Israel: A Symbol of the Groundbreaking 20th Century


The State of Israel, this year's Book World guest of honour, and the book fair's main topic, which is The Groundbreaking 20th Century, have a lot in common thematically. All the important geopolitical events of the past century had a huge and highly specific impact on this land, whose size hardly exceeding that of Moravia. And, on the other side, numerous events taking place in the region had either global implications, or have clearly affected its wider surrounding region.

This year, and the year before, the State of Israel celebrates two jubilees. In 2017 it was the 100th anniversary of the Palestine Mandate, which defined the territory of what was later to become the State of Israel, in one of the parts of the disintegrating Ottoman Empire. A territory was thus created to which Jews started returning from their two-thousand-year diaspora. And this year in mid-May, 70 years have passed since the declaration of Israeli independence.

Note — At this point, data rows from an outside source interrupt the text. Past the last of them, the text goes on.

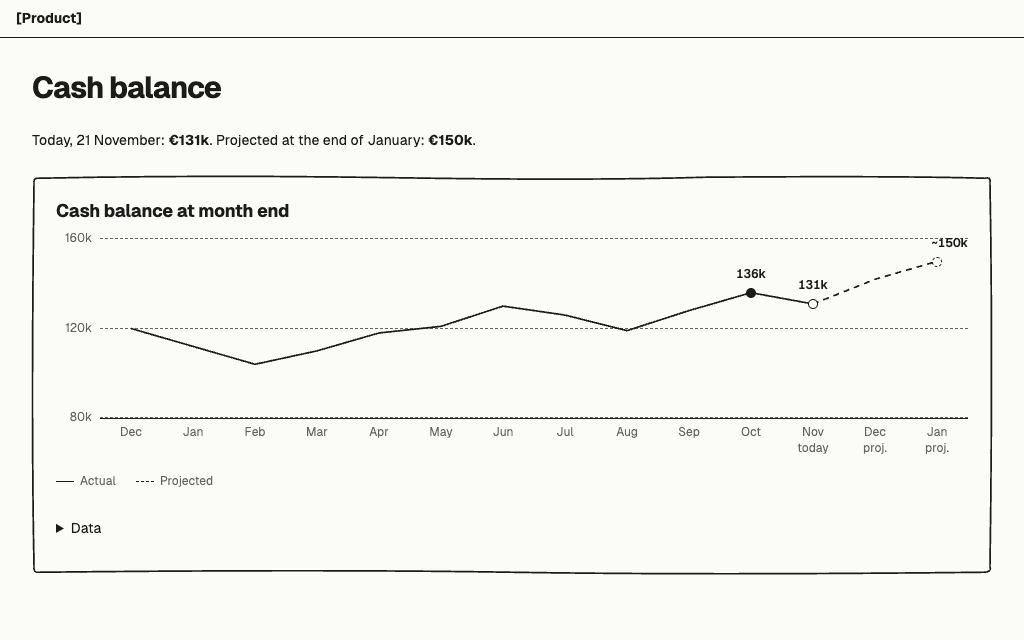
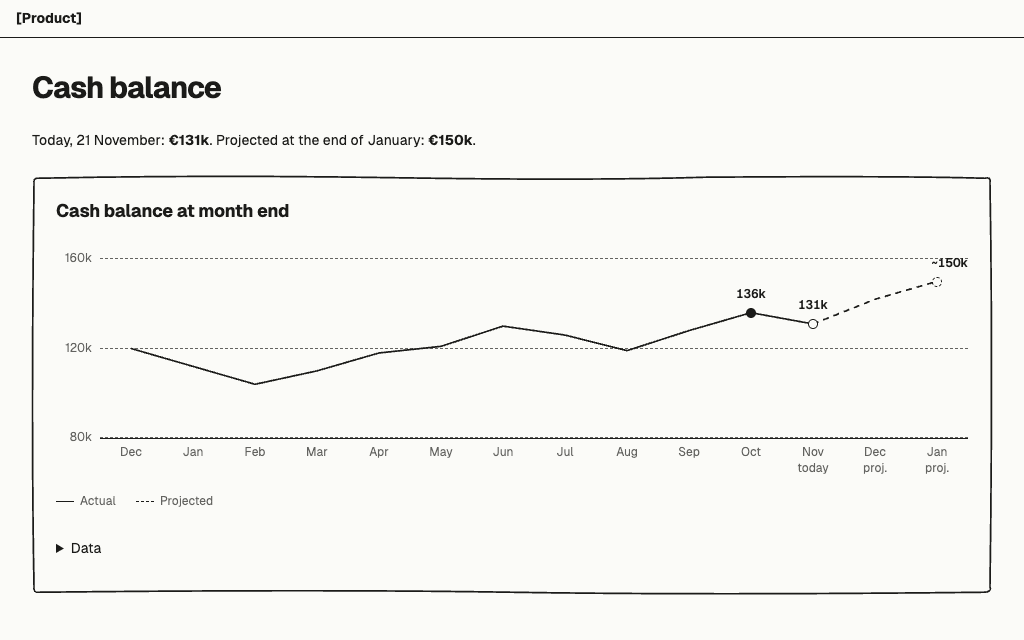
Fix the review findings of the chart templates
Fixed 1: bars keep their height, and labels sit outside it.
Fixed 2: the table sparkline adds projected December.
Fixed 3: the table keeps labels for its values below 600 px.
Fixed 4: the stat trend has a data table, and each sparkline names every value.
Fixed 5: the rule pages match the plotted periods.

Part of #8

diff --git a/templates/chart/table-sparkline.html b/templates/chart/table-sparkline.html
@@ -1,5 +1,5 @@
 <!-- Best for: A table where each row needs its own trend next to its numbers, such as revenue by client or usage by plan. -->
-<!-- Many periods: Each sparkline holds the last 12 months and one projected month in a fixed width of 120 px. It never gets an axis or a scroll bar. For a longer history, open the row's own chart. -->
+<!-- Many periods: Each sparkline holds 11 complete months, the current month and one projected month in a fixed width of 120 px. It never gets an axis or a scroll bar. For a longer history, open the row's own chart. -->
 <!doctype html>
 <html lang="en">
 <meta charset="utf-8">
@@ -12,17 +12,17 @@
   <h1>Revenue by client</h1>
   <section class="sketch-panel sketch-frame sketch-stack">
     <div class="sketch-table-box"><table class="sketch-table">
-      <thead><tr><th>Client</th><th>Trend</th><th style="text-align:right">Nov to date</th><th class="sketch-from-tablet" style="text-align:right">Nov projected</th><th style="text-align:right">vs. Oct, same day</th></tr></thead>
+      <thead><tr><th>Client</th><th>Trend</th><th style="text-align:right">Nov to date</th><th class="sketch-from-tablet" style="text-align:right">Nov proj.</th><th class="sketch-from-tablet" style="text-align:right">Dec proj.</th><th style="text-align:right">vs. Oct, same day</th></tr></thead>
       <tbody>
-        <tr><td><a href="#">Northwind Studio</a></td><td><svg class="sketch-spark" style="width:120px" viewBox="0 0 100 24" preserveAspectRatio="none" role="img" aria-label="Northwind Studio, last 12 months: rising, from 8k to 14k. November projected 15k."><polyline points="0,12.3 8,11.1 16,11.1 24,9.9 32,8.7 40,9.9 48,7.5 56,7.5 64,8.7 72,6.2 80,5"/><polyline class="projected" points="80,5 100,3.8"/></svg></td><td style="text-align:right">€9k</td><td class="sketch-from-tablet" style="text-align:right">€15k</td><td style="text-align:right">+7%</td></tr>
-        <tr><td><a href="#">Harbor Analytics</a></td><td><svg class="sketch-spark" style="width:120px" viewBox="0 0 100 24" preserveAspectRatio="none" role="img" aria-label="Harbor Analytics, last 12 months: falling, from 12k to 6k. November projected 6k."><polyline points="0,3.8 8,5.3 16,6.8 24,6.8 32,8.4 40,8.4 48,9.9 56,9.9 64,11.4 72,11.4 80,12.9"/><polyline class="projected" points="80,12.9 100,12.9"/></svg></td><td style="text-align:right">€4k</td><td class="sketch-from-tablet" style="text-align:right">€6k</td><td style="text-align:right">−14%</td></tr>
-        <tr><td><a href="#">Lumen Health</a></td><td><svg class="sketch-spark" style="width:120px" viewBox="0 0 100 24" preserveAspectRatio="none" role="img" aria-label="Lumen Health, last 12 months: rising, from 5k to 8k. November projected 9k."><polyline points="0,11.9 8,11.9 16,9.9 24,9.9 32,9.9 40,7.9 48,7.9 56,7.9 64,5.8 72,5.8 80,5.8"/><polyline class="projected" points="80,5.8 100,3.8"/></svg></td><td style="text-align:right">€6k</td><td class="sketch-from-tablet" style="text-align:right">€9k</td><td style="text-align:right">+13%</td></tr>
-        <tr><td><a href="#">Carta Logistics</a></td><td><svg class="sketch-spark" style="width:120px" viewBox="0 0 100 24" preserveAspectRatio="none" role="img" aria-label="Carta Logistics, last 12 months: rising, from 9k to 10k. November projected 10k."><polyline points="0,5.6 8,5.6 16,7.5 24,3.8 32,5.6 40,3.8 48,5.6 56,5.6 64,3.8 72,5.6 80,3.8"/><polyline class="projected" points="80,3.8 100,3.8"/></svg></td><td style="text-align:right">€7k</td><td class="sketch-from-tablet" style="text-align:right">€10k</td><td style="text-align:right">0%</td></tr>
-        <tr><td><a href="#">Brightline Media</a></td><td><svg class="sketch-spark" style="width:120px" viewBox="0 0 100 24" preserveAspectRatio="none" role="img" aria-label="Brightline Media, last 12 months: rising, from 7k to 13k. November projected 12k."><polyline points="0,12.2 8,16.4 16,17.8 24,13.6 32,10.8 40,9.4 48,6.6 56,8 64,13.6 72,5.2 80,3.8"/><polyline class="projected" points="80,3.8 100,5.2"/></svg></td><td style="text-align:right">€8k</td><td class="sketch-from-tablet" style="text-align:right">€12k</td><td style="text-align:right">−8%</td></tr>
+        <tr><td><a href="#">Northwind Studio</a></td><td><svg class="sketch-spark" style="width:120px" viewBox="0 0 100 24" preserveAspectRatio="none" role="img" aria-label="Northwind Studio, December 2025 to October 2026: 8k, 9k, 9k, 10k, 11k, 10k, 12k, 12k, 11k, 13k, 14k. November to date 9k, projected 15k. December projected 16k."><polyline points="0,12.9 8.3,11.8 16.7,11.8 25,10.6 33.3,9.5 41.7,10.6 50,8.4 58.3,8.4 66.7,9.5 75,7.2 83.3,6.1"/><polyline class="projected" points="83.3,6.1 91.7,5 100,3.8"/></svg></td><td style="text-align:right"><span class="sketch-phone-only sketch-muted">Nov to date </span>€9k</td><td class="sketch-from-tablet" style="text-align:right">€15k</td><td class="sketch-from-tablet" style="text-align:right">€16k</td><td style="text-align:right"><span class="sketch-phone-only sketch-muted">vs. Oct, same day </span>+7%</td></tr>
+        <tr><td><a href="#">Harbor Analytics</a></td><td><svg class="sketch-spark" style="width:120px" viewBox="0 0 100 24" preserveAspectRatio="none" role="img" aria-label="Harbor Analytics, December 2025 to October 2026: 12k, 11k, 10k, 10k, 9k, 9k, 8k, 8k, 7k, 7k, 6k. November to date 4k, projected 6k. December projected 6k."><polyline points="0,3.8 8.3,5.3 16.7,6.8 25,6.8 33.3,8.4 41.7,8.4 50,9.9 58.3,9.9 66.7,11.4 75,11.4 83.3,12.9"/><polyline class="projected" points="83.3,12.9 91.7,12.9 100,12.9"/></svg></td><td style="text-align:right"><span class="sketch-phone-only sketch-muted">Nov to date </span>€4k</td><td class="sketch-from-tablet" style="text-align:right">€6k</td><td class="sketch-from-tablet" style="text-align:right">€6k</td><td style="text-align:right"><span class="sketch-phone-only sketch-muted">vs. Oct, same day </span>−14%</td></tr>
+        <tr><td><a href="#">Lumen Health</a></td><td><svg class="sketch-spark" style="width:120px" viewBox="0 0 100 24" preserveAspectRatio="none" role="img" aria-label="Lumen Health, December 2025 to October 2026: 5k, 5k, 6k, 6k, 6k, 7k, 7k, 7k, 8k, 8k, 8k. November to date 6k, projected 9k. December projected 9k."><polyline points="0,11.9 8.3,11.9 16.7,9.9 25,9.9 33.3,9.9 41.7,7.9 50,7.9 58.3,7.9 66.7,5.8 75,5.8 83.3,5.8"/><polyline class="projected" points="83.3,5.8 91.7,3.8 100,3.8"/></svg></td><td style="text-align:right"><span class="sketch-phone-only sketch-muted">Nov to date </span>€6k</td><td class="sketch-from-tablet" style="text-align:right">€9k</td><td class="sketch-from-tablet" style="text-align:right">€9k</td><td style="text-align:right"><span class="sketch-phone-only sketch-muted">vs. Oct, same day </span>+13%</td></tr>
+        <tr><td><a href="#">Carta Logistics</a></td><td><svg class="sketch-spark" style="width:120px" viewBox="0 0 100 24" preserveAspectRatio="none" role="img" aria-label="Carta Logistics, December 2025 to October 2026: 9k, 9k, 8k, 10k, 9k, 10k, 9k, 9k, 10k, 9k, 10k. November to date 7k, projected 10k. December projected 10k."><polyline points="0,5.6 8.3,5.6 16.7,7.5 25,3.8 33.3,5.6 41.7,3.8 50,5.6 58.3,5.6 66.7,3.8 75,5.6 83.3,3.8"/><polyline class="projected" points="83.3,3.8 91.7,3.8 100,3.8"/></svg></td><td style="text-align:right"><span class="sketch-phone-only sketch-muted">Nov to date </span>€7k</td><td class="sketch-from-tablet" style="text-align:right">€10k</td><td class="sketch-from-tablet" style="text-align:right">€10k</td><td style="text-align:right"><span class="sketch-phone-only sketch-muted">vs. Oct, same day </span>0%</td></tr>
+        <tr><td><a href="#">Brightline Media</a></td><td><svg class="sketch-spark" style="width:120px" viewBox="0 0 100 24" preserveAspectRatio="none" role="img" aria-label="Brightline Media, December 2025 to October 2026: 7k, 4k, 3k, 6k, 8k, 9k, 11k, 10k, 6k, 12k, 13k. November to date 8k, projected 12k. December projected 13k."><polyline points="0,12.2 8.3,16.4 16.7,17.8 25,13.6 33.3,10.8 41.7,9.4 50,6.6 58.3,8 66.7,13.6 75,5.2 83.3,3.8"/><polyline class="projected" points="83.3,3.8 91.7,5.2 100,3.8"/></svg></td><td style="text-align:right"><span class="sketch-phone-only sketch-muted">Nov to date </span>€8k</td><td class="sketch-from-tablet" style="text-align:right">€12k</td><td class="sketch-from-tablet" style="text-align:right">€13k</td><td style="text-align:right"><span class="sketch-phone-only sketch-muted">vs. Oct, same day </span>−8%</td></tr>
       </tbody>
     </table></div>
     <ul class="sketch-key" aria-hidden="true">
-      <li><i class="line"></i>Actual, Dec to Oct</li><li><i class="line projected"></i>Projected, Nov</li>
+      <li><i class="line"></i>Actual, Dec to Oct</li><li><i class="line projected"></i>Projected, Nov and Dec</li>
     </ul>
   </section>
 </main>

diff --git a/templates/chart/stat-trend.html b/templates/chart/stat-trend.html
@@ -22,11 +22,28 @@
       <div class="sketch-chart" style="--n:8" role="img" aria-label="Margin, May to October: 9k, 12k, 11k, 6k, 13k, 16k. November to date 12k, projected 17k. December projected 19k."><div class="sketch-plot" style="--h:48px"><div><i style="--v:45%"></i></div><div><i style="--v:60%"></i></div><div><i style="--v:55%"></i></div><div><i style="--v:30%"></i></div><div><i style="--v:65%"></i></div><div><i style="--v:80%"></i></div><div class="partial"><i class="rest" style="--v:25%"></i><i style="--v:60%"></i></div><div class="projected"><i style="--v:95%"></i></div></div><div class="sketch-row sketch-muted" style="font-size:12px" aria-hidden="true"><span>May</span><span class="sketch-spacer"></span><span>Dec proj.</span></div></div></section>
     <section class="sketch-panel sketch-frame sketch-stack" style="gap:4px"><h2 class="sketch-muted" style="font-size:inherit;font-weight:400;margin:0">Cash balance</h2>
       <div class="sketch-row"><b style="font-size:32px">€131k</b><span>today</span></div><span>▼ 4% vs. October end</span>
-      <svg class="sketch-spark" style="height:48px" viewBox="0 0 100 24" preserveAspectRatio="none" role="img" aria-label="Cash balance, May to October month ends: 121k, 130k, 126k, 119k, 128k, 136k. Today 131k. January projected 150k."><polyline points="0,15 12.5,12 25,13.3 37.5,15.7 50,12.7 62.5,10 71,11.7"/><polyline class="projected" points="71,11.7 87.5,8 100,5.3"/></svg>
-      <div class="sketch-row sketch-muted" style="font-size:12px" aria-hidden="true"><span>May</span><span class="sketch-spacer"></span><span>Jan proj.</span></div></section>
+      <svg class="sketch-spark" style="height:48px" viewBox="0 0 100 24" preserveAspectRatio="none" role="img" aria-label="Cash balance, May to October month ends: 121k, 130k, 126k, 119k, 128k, 136k. Today 131k. December end projected 142k."><polyline points="0,17.6 14.3,14 28.6,15.6 42.9,18.4 57.1,14.8 71.4,11.6 85.7,13.6"/><polyline class="projected" points="85.7,13.6 100,9.2"/></svg>
+      <div class="sketch-row sketch-muted" style="font-size:12px" aria-hidden="true"><span>May</span><span class="sketch-spacer"></span><span>Dec proj.</span></div></section>
   </div>
   <ul class="sketch-key" aria-hidden="true">
     <li><i></i>Actual</li><li><i class="projected"></i>Projected</li>
   </ul>
+  <details>
+    <summary>Data</summary>
+    <div class="sketch-table-box"><table class="sketch-table sketch-data">
+      <thead><tr><th>Month</th><th>Revenue</th><th>Costs</th><th>Margin</th><th>Cash</th></tr></thead>
+      <tbody>
+          <tr><td>May</td><td>€45k</td><td>€36k</td><td>€9k</td><td>€121k</td></tr>
+          <tr><td>Jun</td><td>€50k</td><td>€38k</td><td>€12k</td><td>€130k</td></tr>
+          <tr><td>Jul</td><td>€48k</td><td>€37k</td><td>€11k</td><td>€126k</td></tr>
+          <tr><td>Aug</td><td>€42k</td><td>€36k</td><td>€6k</td><td>€119k</td></tr>
+          <tr><td>Sep</td><td>€52k</td><td>€39k</td><td>€13k</td><td>€128k</td></tr>
+          <tr><td>Oct</td><td>€55k</td><td>€39k</td><td>€16k</td><td>€136k</td></tr>
+          <tr><td>Nov to date</td><td>€39k</td><td>€27k</td><td>€12k</td><td>€131k</td></tr>
+          <tr><td>Nov projected</td><td>€57k</td><td>€40k</td><td>€17k</td><td>–</td></tr>
+          <tr><td>Dec projected</td><td>€60k</td><td>€41k</td><td>€19k</td><td>€142k</td></tr>
+      </tbody>
+    </table></div>
+  </details>
 </main>
 <script src="../../assets/sketch.js"></script>

diff --git a/assets/sketch.css b/assets/sketch.css
@@ -308,7 +308,8 @@ html[data-theme="dark"] [data-sketch], html[data-theme="dark"][data-sketch] {
 [data-sketch] :is(.sketch-plot, .sketch-periods) { display: grid; grid-template-columns: repeat(var(--n), minmax(0, 1fr)); margin: 0; }
 [data-sketch] .sketch-plot { position: relative; height: var(--h, 180px); border-bottom: var(--sketch-stroke) solid var(--sketch-ink); }
 [data-sketch] .sketch-plot > div { position: relative; display: flex; flex-direction: column; justify-content: end; align-items: center; min-width: 0; padding: 0 clamp(1px, .6vw, 8px); }
-[data-sketch] .sketch-plot > div > i { width: 100%; max-width: 48px; height: var(--v); background: var(--sketch-ink); border-radius: 4px 4px 0 0; }
+[data-sketch] .sketch-plot:has(> div > b) { margin-top: 20px; } /* Room for the value label of a full-height bar. */
+[data-sketch] .sketch-plot > div > i { flex-shrink: 0; width: 100%; max-width: 48px; height: var(--v); background: var(--sketch-ink); border-radius: 4px 4px 0 0; }
 [data-sketch] .sketch-plot > div > i + i { border-radius: 0; }
 [data-sketch] .sketch-plot > div > b { margin-bottom: 4px; font-size: 12px; font-weight: 600; white-space: nowrap; font-variant-numeric: tabular-nums; }
 [data-sketch] .sketch-plot > div:last-child > b { align-self: end; } /* The last value stays inside the plot. */
@@ -347,6 +348,10 @@ html[data-theme="dark"] [data-sketch], html[data-theme="dark"][data-sketch] {
   [data-sketch] :is(.sketch-from-tablet, .sketch-from-desktop, .sketch-table thead) { display: none !important; }
   [data-sketch] .sketch-table tr { display: flex; flex-wrap: wrap; align-items: center; gap: 0 12px; padding: 12px 0; border-bottom: var(--sketch-stroke) solid var(--sketch-wash); }
   [data-sketch] .sketch-table td { padding: 0; border: 0; }
+  [data-sketch] .sketch-plot:not(.line) > div:last-child > b { position: absolute; top: -20px; right: 0; margin: 0; } /* A narrow last bar puts its value above the plot, clear of a taller bar before it. */
+  [data-sketch] .sketch-data thead { display: table-header-group !important; } /* A data table keeps its headers and rows, so each value keeps its period and its series. */
+  [data-sketch] .sketch-data tr { display: table-row; padding: 0; }
+  [data-sketch] .sketch-data :is(th, td) { padding: 6px 8px; }
   [data-sketch] :is(.sketch-plot > .minor > b, .sketch-periods > .minor, .sketch-periods small) { visibility: hidden; }
   [data-sketch] .sketch-periods small { display: none; }
 }

diff --git a/templates/chart/bars-with-line.html b/templates/chart/bars-with-line.html
@@ -56,7 +56,7 @@
     </ul>
     <details>
     <summary>Data</summary>
-    <div class="sketch-table-box"><table class="sketch-table">
+    <div class="sketch-table-box"><table class="sketch-table sketch-data">
       <thead><tr><th>Month</th><th>State</th><th>Revenue</th><th>Plan</th></tr></thead>
       <tbody>
           <tr><td>Dec 2025</td><td>Actual</td><td>€41k</td><td>€40k</td></tr>

diff --git a/templates/chart/line-over-time.html b/templates/chart/line-over-time.html
@@ -56,7 +56,7 @@
     </ul>
     <details>
     <summary>Data</summary>
-    <div class="sketch-table-box"><table class="sketch-table">
+    <div class="sketch-table-box"><table class="sketch-table sketch-data">
       <thead><tr><th>Month</th><th>State</th><th>Balance</th></tr></thead>
       <tbody>
           <tr><td>Dec 2025</td><td>Actual, month end</td><td>€120k</td></tr>

diff --git a/templates/chart/monthly-bars.html b/templates/chart/monthly-bars.html
@@ -52,7 +52,7 @@
     </ul>
     <details>
     <summary>Data</summary>
-    <div class="sketch-table-box"><table class="sketch-table">
+    <div class="sketch-table-box"><table class="sketch-table sketch-data">
       <thead><tr><th>Month</th><th>State</th><th>Revenue</th></tr></thead>
       <tbody>
           <tr><td>Dec 2025</td><td>Actual</td><td>€41k</td></tr>

diff --git a/references/charts/table-sparkline.md b/references/charts/table-sparkline.md
@@ -15,8 +15,8 @@ Template: `templates/chart/table-sparkline.html`. The rules for every chart are 
 
 ## Many periods
 
-Each sparkline holds the last 12 months and one projected month in a fixed width of 120 px. It never gets an axis or a scroll bar. For a longer history, open the chart of the row. Below 600 px, the table rows wrap, and less important columns hide with `sketch-from-tablet`.
+Each sparkline holds 11 complete months, the current month and one projected month in a fixed width of 120 px. It never gets an axis or a scroll bar. For a longer history, open the chart of the row. Below 600 px, the table rows wrap, and less important columns hide with `sketch-from-tablet`. The headers hide too, so each value that stays gets its header as a `sketch-phone-only` label.
 
 ## Current and projected periods
 
-The solid line holds the complete months. The last fifth of the width is a dashed line to the projected value of the current month. The columns next to the sparkline give the value to date and the projected value. The change column "vs. Oct, same day" compares the value to date with the earlier month at the same day.
+The solid line holds the complete months. The dashed line goes to the projected value of the current month, then to the projected next month. The columns next to the sparkline give the value to date and the 2 projected values. The `aria-label` of each sparkline gives every value, because a data table for each row does not fit the row. The change column "vs. Oct, same day" compares the value to date with the earlier month at the same day.

diff --git a/references/charts.md b/references/charts.md
@@ -23,7 +23,7 @@ Use this page to choose a chart template and to draw a chart in a sketch. The pr
 - Never use a second value axis. If two series have different units, draw two charts.
 - Never scroll inside a chart. Each rule page says how many periods fit and what to do with more.
 - Name each mark in words in a `sketch-key`. Never use a hue.
-- Give the chart `role="img"` and an `aria-label` with a summary and the values. Put the data in a `details` table below the chart.
+- Give the chart `role="img"` and an `aria-label` with a summary and the values. Put the data in a `details` table below the chart, with the class `sketch-data`. A sparkline in a table row gives every value in its `aria-label` in place of a table.
 - Write the main number of the chart in one sentence above it, such as "November so far: €39k of €57k projected."
 
 ## The chart classes
@@ -39,3 +39,4 @@ The classes are in `assets/sketch.css`, after the sparkline.
 - `<span class="sketch-tick" style="--v:50%"><span>30k</span></span>` in the plot draws a grid line with its value on the left.
 - `--h` on a `sketch-plot` sets its height. The default is 180 px.
 - `projected` on a `polyline` in a `sketch-spark` makes that part dashed.
+- `sketch-data` on a `sketch-table` keeps its headers and rows below 600 px. Use it for the data table of a chart.

diff --git a/references/charts/stat-trend.md b/references/charts/stat-trend.md
@@ -19,4 +19,4 @@ Each small trend holds 6 complete months, the current month and one projected mo
 
 ## Current and projected periods
 
-The big number is the value to date of the current period, with "of €57k projected" beside it. The change compares the value to date with the earlier period at the same day, such as "vs. October at day 21". In the small bars, the current month is solid to date with a hatched rest, and the projected month is hatched.
+The big number is the value to date of the current period, with "of €57k projected" beside it. The change compares the value to date with the earlier period at the same day, such as "vs. October at day 21". In the small bars, the current month is solid to date with a hatched rest, and the projected month is hatched. In the cash sparkline, the line is solid to today and dashed to the projected end of the next month. One `details` table below the cards gives every value of every card.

To mark these two symbolic anniversaries, the organiser of the Book World book fair, together with the State of Israel, held a debate on the ambiguity of the Jewish state's history. The invited guests were a political expert from the Mendel University in Brno, who specialises on the Middle East region, Marek Čejka, translator, writer and former longstanding Czech ambassador to Israel Michael Žantovský, and scriptwriter and documentarian with focus on oral history Martin Šmok from the USC Shoah Foundation. Even though all the speakers are well-versed in Israel's history, they often slightly differed in their points of view. The ambiguity of Israel's history can probably best be illustrated by a quote from the Nobel Prize winning author Ámos Oz: "Rather than being a state, Israel is an organised dispute". And indeed, a small dispute arose among the debate's participants in the very question of whether Israel was established on national or religious basis, or, in another words, if the Jewish state 'belonged' primarily to members of the Jewish nation or the Jewish religion. According to the pundits the national aspect was somehow dominant. Nonetheless, it had also been a clash between the progressive left-wing Jewish politicians and the rigid British conservatism that was being applied in the rule of the entrusted territory. The most important thing, however, was the fact that the emerging State of Israel provided the one and only - and also truly safe - refuge to hundreds of thousands of displaced and migrating Jews burdened with the horrible trauma of the holocaust. These events tipped the ratio of the territory's population in favour of the Jewish ethnicity. The Czechs can be proud of playing an active role in the creation of the State of Israel through the former state of Czechoslovakia. This was done both through enabling the transit of some two hundred thousand Jews from the east of Europe to its western states, from which it was easier to reach the Promised Land, and also by being one of the few countries to provide open military support and supply weapons, albeit paid for in the much needed dollars, after Israel declared its independence. Most European states, including the western democracies, did not bring themselves to such undertaking or only supported Israel secretly, sometimes also through our mediation. In any case, Israel stands as an important symbol of the precipitous, groundbreaking and often contradictory 20th century.